[SUPPLIED RECORDS — start]

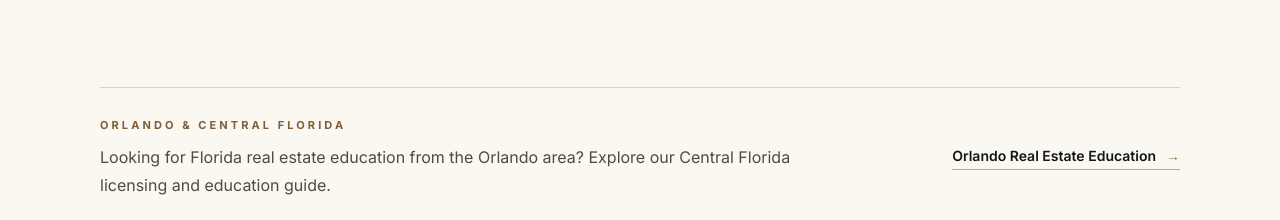
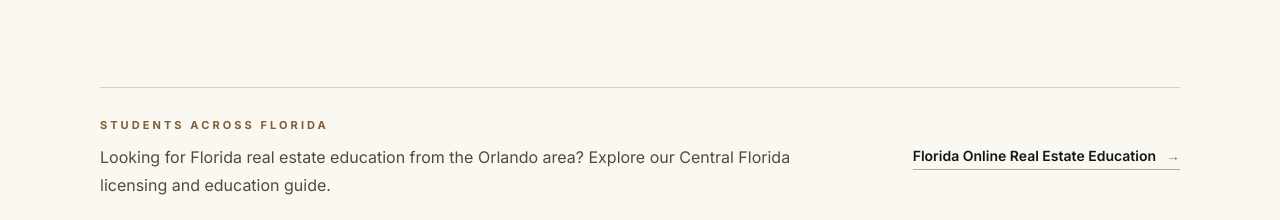
Before and after one commit to BrianLook/Greyson-Institute-Website, a Next.js app: page /courses in a window 1280 px wide. Shown: the part 1109-1329 px from the top of the page. Built offline with nearby package versions, Linux system fonts and the light colour scheme.

Commit message:
Broaden courses page link to statewide Florida education

```diff
--- a/app/courses/page.tsx
+++ b/app/courses/page.tsx
@@ -325,7 +325,7 @@ export default function CoursesPage() {
         >
           <div style={{ minWidth: 0 }}>
             <p className="eyebrow" style={{ marginBottom: "8px" }}>
-              ORLANDO & CENTRAL FLORIDA
+              STUDENTS ACROSS FLORIDA
             </p>
             <p style={{ margin: 0, color: "#4d4b46", maxWidth: "720px" }}>
               Looking for Florida real estate education from the Orlando area?
@@ -335,9 +335,9 @@ export default function CoursesPage() {
 
           <Link
             className="text-link"
-            href="/orlando-florida-real-estate-education"
+            href="/florida-online-real-estate-education"
           >
-            Orlando Real Estate Education <span>→</span>
+            Florida Online Real Estate Education <span>→</span>
           </Link>
         </div>
       </div>
```
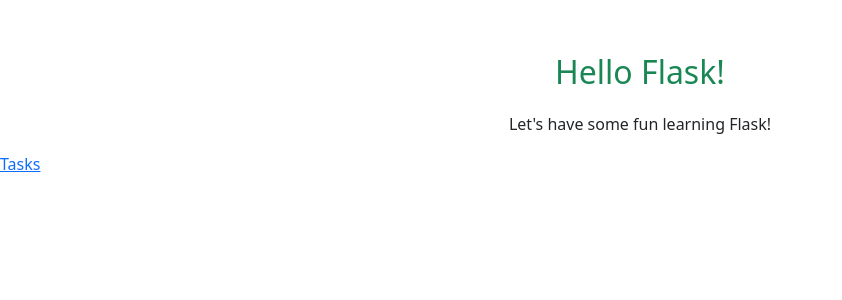
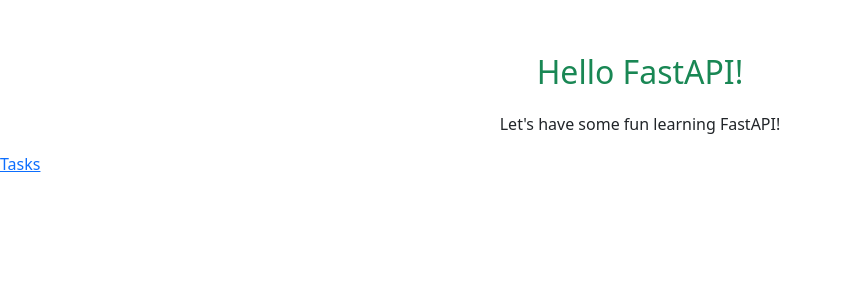
Before and after one commit to adamatics/containerize-fastapi-app, a FastAPI app: page / in a window 1280 px wide. Shown: the top 300 px of the page, without its empty margins (0-842 px from the left). Run offline with FastAPI, Linux system fonts and the light colour scheme.

Commit message:
fix: rename flask to fastapi

```diff
--- a/templates/index.html
+++ b/templates/index.html
@@ -10,12 +10,12 @@
     <link href="https://cdn.jsdelivr.net/npm/bootstrap@5.2.3/dist/css/bootstrap.min.css" rel="stylesheet"
         integrity="sha384-rbsA2VBKQhggwzxH7pPCaAqO46MgnOM80zW1RWuH61DGLwZJEdK2Kadq2F9CUG65" crossorigin="anonymous">
     <link rel="stylesheet" href="../static/styles.css">
-    <title>Hello Flask!</title>
+    <title>Hello FastAPI!</title>
 
 </head>
 
 <body class="mt-5">
-    <p class="fs-2 text-center text-success">Hello Flask!</p>
-    <p class="fs-6 text-center">Let's have some fun learning Flask!</p>
+    <p class="fs-2 text-center text-success">Hello FastAPI!</p>
+    <p class="fs-6 text-center">Let's have some fun learning FastAPI!</p>
     <a href="{{ url_for('get_tasks') }}">Tasks</a>
 </body>
```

[SUPPLIED RECORDS — finish]

Exclude every picture, then reproduce the remaining data character for character.

Before and after one commit to BrianLook/Greyson-Institute-Website, a Next.js app: page /courses in a window 1280 px wide. Shown: the part 1109-1329 px from the top of the page. Built offline with nearby package versions, Linux system fonts and the light colour scheme.

Commit message:
Broaden courses page link to statewide Florida education

```diff
--- a/app/courses/page.tsx
+++ b/app/courses/page.tsx
@@ -325,7 +325,7 @@ export default function CoursesPage() {
         >
           <div style={{ minWidth: 0 }}>
             <p className="eyebrow" style={{ marginBottom: "8px" }}>
-              ORLANDO & CENTRAL FLORIDA
+              STUDENTS ACROSS FLORIDA
             </p>
             <p style={{ margin: 0, color: "#4d4b46", maxWidth: "720px" }}>
               Looking for Florida real estate education from the Orlando area?
@@ -335,9 +335,9 @@ export default function CoursesPage() {
 
           <Link
             className="text-link"
-            href="/orlando-florida-real-estate-education"
+            href="/florida-online-real-estate-education"
           >
-            Orlando Real Estate Education <span>→</span>
+            Florida Online Real Estate Education <span>→</span>
           </Link>
         </div>
       </div>
```
Before and after one commit to adamatics/containerize-fastapi-app, a FastAPI app: page / in a window 1280 px wide. Shown: the top 300 px of the page, without its empty margins (0-842 px from the left). Run offline with FastAPI, Linux system fonts and the light colour scheme.

Commit message:
fix: rename flask to fastapi

```diff
--- a/templates/index.html
+++ b/templates/index.html
@@ -10,12 +10,12 @@
     <link href="https://cdn.jsdelivr.net/npm/bootstrap@5.2.3/dist/css/bootstrap.min.css" rel="stylesheet"
         integrity="sha384-rbsA2VBKQhggwzxH7pPCaAqO46MgnOM80zW1RWuH61DGLwZJEdK2Kadq2F9CUG65" crossorigin="anonymous">
     <link rel="stylesheet" href="../static/styles.css">
-    <title>Hello Flask!</title>
+    <title>Hello FastAPI!</title>
 
 </head>
 
 <body class="mt-5">
-    <p class="fs-2 text-center text-success">Hello Flask!</p>
-    <p class="fs-6 text-center">Let's have some fun learning Flask!</p>
+    <p class="fs-2 text-center text-success">Hello FastAPI!</p>
+    <p class="fs-6 text-center">Let's have some fun learning FastAPI!</p>
     <a href="{{ url_for('get_tasks') }}">Tasks</a>
 </body>
```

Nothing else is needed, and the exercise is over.